The XX Factor

Dispatches From the War on Contraception

A pro-life activist stands in front of pro-choice activists at a vigil outside the U.S. Supreme Court on January 23, 2012.

Photo by Brendan Hoffman/Getty Images

With all the angry denials earlier this year from Republicans who have been accused of conducting a war on women, you might think that those same Republicans might just lay off that war until after the election, if only to suck the momentum out of their critics’ narrative. But for some reason, the party of Ayn Rand acolytes has decided that even rational self-interest is no competition against the larger goal of making the ladies of America pay for all the hot sexing, most of which isn’t even uploaded on XTube for Rush Limbaugh’s enjoyment.

Yes, just when you thought they were backing off for a bit, Republicans are once again fighting the War on Contraception, a service 99 percent of women use at some point in their lives. Presumably, this is just a warm-up to the political winner of the War on Cute Animal Videos, which you should keep an eye out for in October.

You’d think Republican lawmakers would have learned a lesson from the prominent failure of the Blunt Amendment, which attempted to give employers permission to get into your business and deny you contraception coverage through health plans you earn with your labor and money.

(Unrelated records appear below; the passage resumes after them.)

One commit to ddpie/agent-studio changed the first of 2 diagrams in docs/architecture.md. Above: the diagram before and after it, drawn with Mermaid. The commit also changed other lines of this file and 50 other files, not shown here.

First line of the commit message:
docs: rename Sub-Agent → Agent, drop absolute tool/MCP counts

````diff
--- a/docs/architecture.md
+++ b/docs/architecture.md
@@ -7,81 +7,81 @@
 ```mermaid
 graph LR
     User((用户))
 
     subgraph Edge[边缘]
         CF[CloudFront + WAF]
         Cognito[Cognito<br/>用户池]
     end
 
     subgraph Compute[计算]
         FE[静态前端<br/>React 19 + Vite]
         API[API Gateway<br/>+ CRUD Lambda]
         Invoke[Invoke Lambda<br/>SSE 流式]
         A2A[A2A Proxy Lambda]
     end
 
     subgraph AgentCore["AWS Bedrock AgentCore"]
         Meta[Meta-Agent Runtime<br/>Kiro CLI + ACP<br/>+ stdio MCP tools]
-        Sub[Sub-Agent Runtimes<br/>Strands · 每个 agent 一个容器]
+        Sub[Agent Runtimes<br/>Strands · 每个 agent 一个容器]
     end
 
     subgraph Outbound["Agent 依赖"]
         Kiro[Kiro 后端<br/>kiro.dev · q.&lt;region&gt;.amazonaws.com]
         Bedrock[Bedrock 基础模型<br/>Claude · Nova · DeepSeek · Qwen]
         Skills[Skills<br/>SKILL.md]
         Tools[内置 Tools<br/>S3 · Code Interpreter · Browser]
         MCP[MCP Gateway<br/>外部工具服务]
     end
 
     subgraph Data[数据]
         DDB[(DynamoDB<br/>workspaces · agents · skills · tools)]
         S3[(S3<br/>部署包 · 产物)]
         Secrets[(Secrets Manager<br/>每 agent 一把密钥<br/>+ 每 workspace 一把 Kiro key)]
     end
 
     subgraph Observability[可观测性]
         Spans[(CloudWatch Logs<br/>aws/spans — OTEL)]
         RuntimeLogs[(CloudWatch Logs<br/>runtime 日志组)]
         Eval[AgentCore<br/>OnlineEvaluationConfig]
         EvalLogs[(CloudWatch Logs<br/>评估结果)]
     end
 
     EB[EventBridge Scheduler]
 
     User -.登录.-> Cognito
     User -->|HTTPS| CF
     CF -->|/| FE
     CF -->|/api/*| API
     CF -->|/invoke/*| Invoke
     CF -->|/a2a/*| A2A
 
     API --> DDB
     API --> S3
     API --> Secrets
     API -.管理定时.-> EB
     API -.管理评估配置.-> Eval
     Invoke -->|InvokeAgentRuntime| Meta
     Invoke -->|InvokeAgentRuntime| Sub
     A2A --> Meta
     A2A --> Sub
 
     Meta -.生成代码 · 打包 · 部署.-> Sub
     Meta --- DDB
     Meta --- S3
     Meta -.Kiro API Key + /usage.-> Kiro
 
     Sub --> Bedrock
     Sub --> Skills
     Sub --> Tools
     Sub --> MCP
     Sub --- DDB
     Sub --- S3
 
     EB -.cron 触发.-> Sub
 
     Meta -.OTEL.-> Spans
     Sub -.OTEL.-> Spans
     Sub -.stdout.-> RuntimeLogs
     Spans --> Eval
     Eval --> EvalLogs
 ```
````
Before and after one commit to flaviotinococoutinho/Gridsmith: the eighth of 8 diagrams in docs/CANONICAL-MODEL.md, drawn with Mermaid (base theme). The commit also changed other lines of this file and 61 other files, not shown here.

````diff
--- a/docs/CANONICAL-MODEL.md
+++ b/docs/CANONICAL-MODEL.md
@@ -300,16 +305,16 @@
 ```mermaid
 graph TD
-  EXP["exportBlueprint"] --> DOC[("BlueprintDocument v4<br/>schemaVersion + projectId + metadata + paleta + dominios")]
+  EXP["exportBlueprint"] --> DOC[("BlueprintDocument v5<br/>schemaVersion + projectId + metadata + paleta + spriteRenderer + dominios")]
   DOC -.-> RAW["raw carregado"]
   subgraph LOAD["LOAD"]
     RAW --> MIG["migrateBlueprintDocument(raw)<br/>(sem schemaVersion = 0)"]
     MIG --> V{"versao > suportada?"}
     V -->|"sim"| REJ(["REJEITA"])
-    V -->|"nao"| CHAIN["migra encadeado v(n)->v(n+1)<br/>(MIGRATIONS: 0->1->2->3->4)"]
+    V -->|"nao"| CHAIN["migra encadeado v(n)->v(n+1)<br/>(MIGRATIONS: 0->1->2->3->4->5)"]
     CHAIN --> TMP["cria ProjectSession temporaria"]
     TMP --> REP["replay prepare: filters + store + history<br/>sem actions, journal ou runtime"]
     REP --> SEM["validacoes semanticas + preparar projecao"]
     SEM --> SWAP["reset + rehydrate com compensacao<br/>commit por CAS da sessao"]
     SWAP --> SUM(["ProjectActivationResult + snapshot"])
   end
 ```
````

But, no. On Tuesday, Rep. Denny Rehberg attached an amendment to a labor, health, and education spending bill that would once again allow your employer to decide if it approves of your sexual choices and whether or not you should get contraception coverage. The bill goes on to deny funding for contraception to Planned Parenthood until they give up providing abortions, even though no federal funds actually go to abortion.

The fight over state level defunding of contraception is getting hotter this week, too, as Planned Parenthood has sued Arizona for cutting off contraception funding by denying women on Medicaid the opportunity to get their non-abortion preventive care at Planned Parenthood, even though it’s often the only provider many women on Medicaid have access to. The word “abortion” is being tossed around a lot to justify this assault on contraception and other preventive care, but it’s worth remembering that a sincere dislike of abortion would lead to wanting more access to contraception, not less. Of course, if the motivation is hostility toward female sexuality, then the behavior of Arizona legislators is perfectly rational and consistent.

There’s one silver lining in all of this, which is that efforts to cut women off from using contraception are often meeting defeat in court. U.S. District Judge Warren Urbom of Lincoln, Nebraska, just dismissed a lawsuit brought by seven states demanding that employers be given the right to deny employees’ earned contraception benefits, on the grounds that the employer disapproves of their private sex lives. Urborn dismissed the claim that an employer’s obligation to keep its nose out of employees’ panty drawers is a violation of religious freedom, and was particularly skeptical of the suggestion that the ACA’s exemption for religious organizations should be expanded to any employer who invokes Jesus to cover up for his grabby interest in his employees’ sex lives. It’s hard to imagine this will be the end of legal attempts to deprive employees of their religious freedom to make their own contraception choices, but it’s good news all the same.